Relocation to Payson
The Fairborn Institute’s robotic observatory (FIRO) is being relocated from Santa Margarita, on California’s Central Coast, to Payson, Arizona. Payson, elevation 5000 feet, is a small town in the mountains of northern Arizona.
A new and somewhat larger enclosure is being built. Below are occasional progress reports on the construction of the new enclosure and reassembly of the telescope and associated equipment.
Entry 1: New Home in Payson, Arizona
Making progress on the new FIRO. When the planned trees were removed, it became clear (excuse the pun) that if one very tall additional tree was removed, that most of the northern sky would be accessible. So it came down (a bit sad, but sacrifices have to be made for the benefit of science).
With the northern sky now open, I've had to change my enclosure design. Plan B is to stick with a tilt off roof (not enough room for a roll off and I prefer tilt offs), but have the southern and northern halves of the roof tilt off independently with the southern half be the fist tilt off and the northern half also tilted off only when I need access to the northern sky. Should have a scale drawing shortly. The enclosure will be ~ 8x8 feet. The pitched roof will be Alumalite on an aluminum angle frame. Fully and exactly counter weighted.
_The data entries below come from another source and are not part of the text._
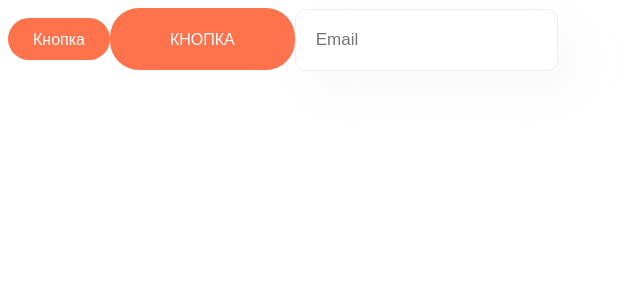
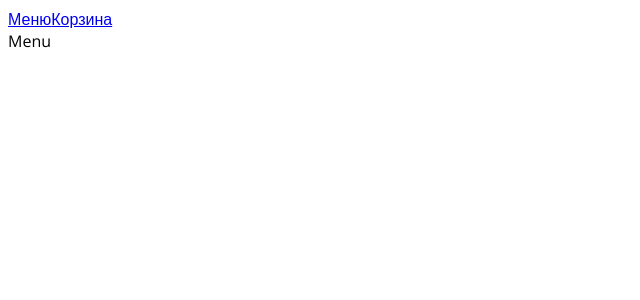
Before and after one commit to alexeygedz/pizza-app, a React (Vite) app: page / in a window 1280 px wide. Shown: the top 300 px of the page, without its empty margins (0-640 px from the left). Built offline with nearby package versions, Linux system fonts and the light colour scheme.

Commit message:
Базовый роутинг

```diff
--- a/package.json
+++ b/package.json
@@ -12,7 +12,8 @@
   "dependencies": {
     "classnames": "^2.3.2",
     "react": "^18.2.0",
-    "react-dom": "^18.2.0"
+    "react-dom": "^18.2.0",
+    "react-router-dom": "^6.21.0"
   },
   "devDependencies": {
     "@types/react": "^18.2.43",
--- a/src/App.tsx
+++ b/src/App.tsx
@@ -1,6 +1,10 @@
 import { MouseEvent, useState } from 'react';
 import Button from './components/Button/Button';
 import Input from './components/Input/Input';
+import { Link, RouterProvider, createBrowserRouter } from 'react-router-dom';
+import { Menu } from './pages/Menu/Menu';
+import { Cart } from './pages/Cart/Cart';
+import { Error } from './pages/Error/Error';
 
 function App() {
 	const [counter, setCounter] = useState<number>(0);
--- /dev/null
+++ b/src/layout/Menu/Menu.tsx
@@ -0,0 +1,13 @@
+import { Link, Outlet } from 'react-router-dom';
+
+export function Layout() {
+	return <div>
+		<div>
+			<Link to='/'>Меню</Link>
+			<Link to='/cart'>Корзина</Link>
+		</div>
+		<div>
+			<Outlet />
+		</div>
+	</div>;
+}
--- a/src/main.tsx
+++ b/src/main.tsx
@@ -1,10 +1,35 @@
 import React from 'react';
 import ReactDOM from 'react-dom/client';
-import App from './App.tsx';
 import './index.css';
+import { RouterProvider, createBrowserRouter } from 'react-router-dom';
+import { Cart } from './pages/Cart/Cart.tsx';
+import { Menu } from './pages/Menu/Menu.tsx';
+import { Error } from './pages/Error/Error.tsx';
+import { Layout } from './layout/Menu/Menu.tsx';
+
+const router = createBrowserRouter([
+	{
+		path: '/',
+		element: <Layout />,
+		children: [
+			{
+				path: '/',
+				element: <Menu />
+			},
+			{
+				path: '/cart',
+				element: <Cart />
+			}
+		]
+	},
+	{
+		path: '/*',
+		element: <Error />
+	}
+]);
 
 ReactDOM.createRoot(document.getElementById('root')!).render(
 	<React.StrictMode>
-		<App />
+		<RouterProvider router={router} />
 	</React.StrictMode>
 );
--- /dev/null
+++ b/src/pages/Cart/Cart.tsx
@@ -0,0 +1,3 @@
+export function Cart() {
+	return <> Cart</>;
+}
--- /dev/null
+++ b/src/pages/Error/Error.tsx
@@ -0,0 +1,3 @@
+export function Error() {
+	return <>Error</>;
+}
--- /dev/null
+++ b/src/pages/Menu/Menu.tsx
@@ -0,0 +1,3 @@
+export function Menu() {
+	return <>Menu</>;
+}
```
Also changed, not shown: 1 other file (tests, documents, lock files or other folders).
Pier pouring and enclosure construction probably a July project (Cheryl and I will soon be returning to CA for a month to wrap things up there). May try and make it a "barn raising" type of project with help from local and Phoenix-area astronomy friends. Hope to have the enclosure completed by the end of July so I'll have August and the first part of September to get the telescope up and running by the middle of September when it will be post monsoon and safe to observe.
Entry 2: Making Good Progress...
Cheryl watches as the contractors, Larry Smith (left) and Kevin (right) move the frame for the floor and template to the backyard. The large square slightly offset from the center is where the pier bolts will be accessed with a removable plywood "hatch." Overall, the observatory is 7x7 feet, significantly bigger than the enclosure in California. This will allow the telescope to be parked in any position and also allow someone to be inside with the telescope.
The template has been removed from the floor frame to site the holes and then SonoTubes that will support the floor. You can see that the concrete has been poured into the SonoTubes which has rebar and joist supports.
Tomorrow will probably dig out the hole for the pier, and Monday may pour the pier base. Progress!